Before the court appearance, police declined to reveal the circumstances of her death, describe her relationship with Dube or discuss the evidence they have against him. Nor was it clear whether a Facebook relationship had anything to do with her disappearance and homicide.
More details were expected to emerge once police submit an affidavit of probable cause, which could happen as early as Wednesday.
Dube was already in jail serving a sentence for fleeing police on a motorcycle at more than 100 mph when he was charged Tuesday, according to state police. Stephen McCausland, a state police spokesman, said investigators believe Dube is "solely responsible for her death."
Harris said Tuesday that Dube and Nichole planned to see each other the weekend she vanished, before he was required to report to jail. Harris, who attended Old Town High School with Nichole, said she was surprised that Dube was charged in her death because she thought the two got along.
She described Nichole as someone who enjoyed life.

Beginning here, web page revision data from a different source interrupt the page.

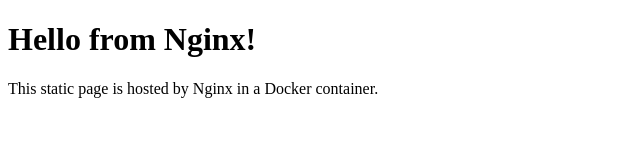
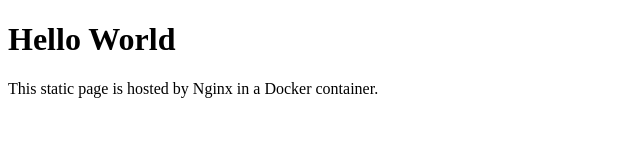
Before and after one commit to maheshchavan98/Project, a plain HTML site: page nginx/index.html in a window 1280 px wide. Shown: the whole page, without its empty margins (0-640 px from the left). Drawn offline with Linux system fonts and the light colour scheme.

Commit message:
first changes

```diff
--- a/nginx/index.html
+++ b/nginx/index.html
@@ -2,7 +2,7 @@
 <html lang="en">
 <head><meta charset="utf-8"><title>Nginx Sample</title></head>
 <body>
-  <h1>Hello from Nginx!</h1>
+  <h1>Hello World</h1>
   <p>This static page is hosted by Nginx in a Docker container.</p>
 </body>
 </html>
```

"She was really happy even though she went through a lot of hard stuff in her life. She always knew how to see the bright side of things," Harris said, dabbing her eyes with a tissue.

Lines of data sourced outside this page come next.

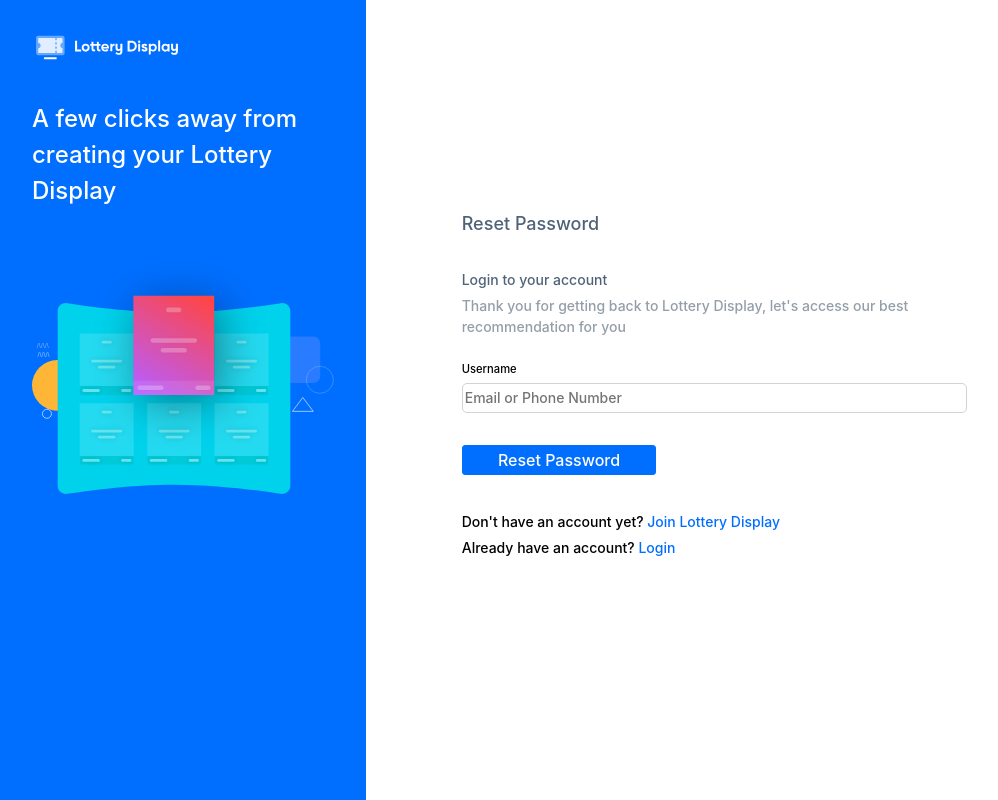
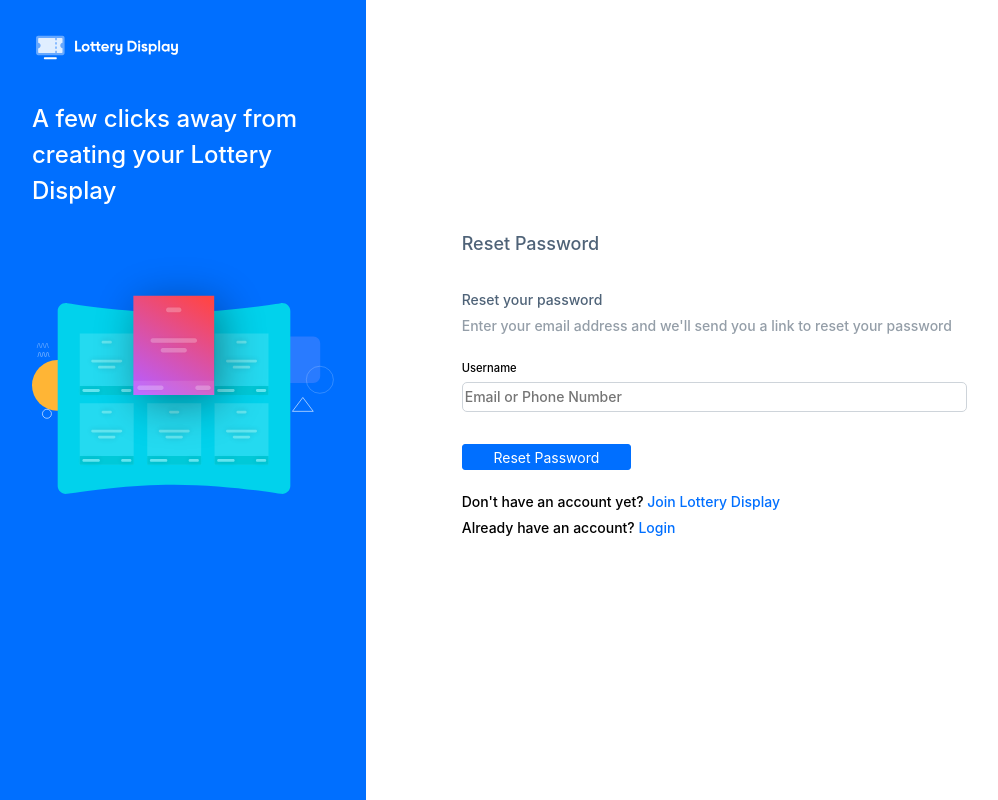
Before and after one commit to bogadeji/lotterydisplay, a React (Create React App) app: page /auth/reset-password in a window 1280 px wide. Shown: the whole page, without its empty margins (0-998 px from the left). Built offline with nearby package versions, Linux system fonts and the light colour scheme.

Commit message:
Edit Reset password page description

```diff
--- a/src/Pages/Authorization/ResetPassword.css
+++ b/src/Pages/Authorization/ResetPassword.css
@@ -2,7 +2,7 @@
     width: 70%
 }
 .reset-page button.reset-password {
-    margin: 2rem 0;
+    margin: 2rem 0 1rem;
 }
 .reset-page  p {
     font-size: var(--fs-200);
--- a/src/Pages/Authorization/ResetPassword.js
+++ b/src/Pages/Authorization/ResetPassword.js
@@ -10,8 +10,8 @@ function ResetPassword() {
             <h1 className="page-title">Reset Password</h1>
 
             <form className="flow form">
-                <h2 className="form-title">Login to your account</h2>
-                <p className="form-heading">Thank you for getting back to Lottery Display, let's access our best recommendation for you</p>
+                <h2 className="form-title">Reset your password</h2>
+                <p className="form-heading">Enter your email address and we'll send you a link to reset your password</p>
                 <div className="form-inputs flow">
                     <div className="input-group">
                         <label>
--- a/src/index.css
+++ b/src/index.css
@@ -126,8 +126,10 @@ button {
   border: 1px solid hsl(var(--clr-primary));
   padding: 0.125em 2.2em;
   border-radius: 3px;
-  font-weight: var(--fw-reg);
+  font-weight: var(--fw-normal);
+  font-size: var(--fs-200);
   cursor: pointer;
+
 }
 
 /* Remove animations for people who turned them off */
```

Dube's parents live in a tidy brick and white-sided house in Orono. A young man who answered the door Tuesday said the family didn't want to talk and closed the door.
Dube's attorney, Stephen Smith, did not immediately return a call for comment.
Dube had worked for The Getchell Agency, an organization that cares for people with disabilities in Bangor, since June until he quit last week. The agency's CEO, Rena Getchell, said in an email to The Associated Press that his background check and employee reviews were satisfactory.
"He gave us no reason to believe that he might be capable of this crime," she said. "This is devastating news to us as we truly are a family."
The body believed to be Nichole's was found about 9:30 p.m. Monday by a warden who was searching the woods with a dog, officials said. The medical examiner took possession of the body to make a positive identification and issue a ruling on how she died.
Nichole's mother, Kristine Wiley, said after she disappeared that Nichole had said she was going out to meet someone she knew from Facebook. But Wiley said she didn't know the identity of the person.
Dozens of law enforcement officers, using aircraft and dogs, and hundreds of civilian volunteers spent days searching for the teen.
Penobscot County Sheriff Glenn Ross urged parents to keep an eye on their children's online activities.
"This reminds us that parents should have oversight of Internet activities of their children. They should monitor what's going on and then use normal precautions that we all know, as far as how much information we provide," Ross said.
Cable's stepfather, Jason Wiley, said Tuesday that he and Kristine Wiley were still processing Tuesday's news and would take reporters' questions on Wednesday.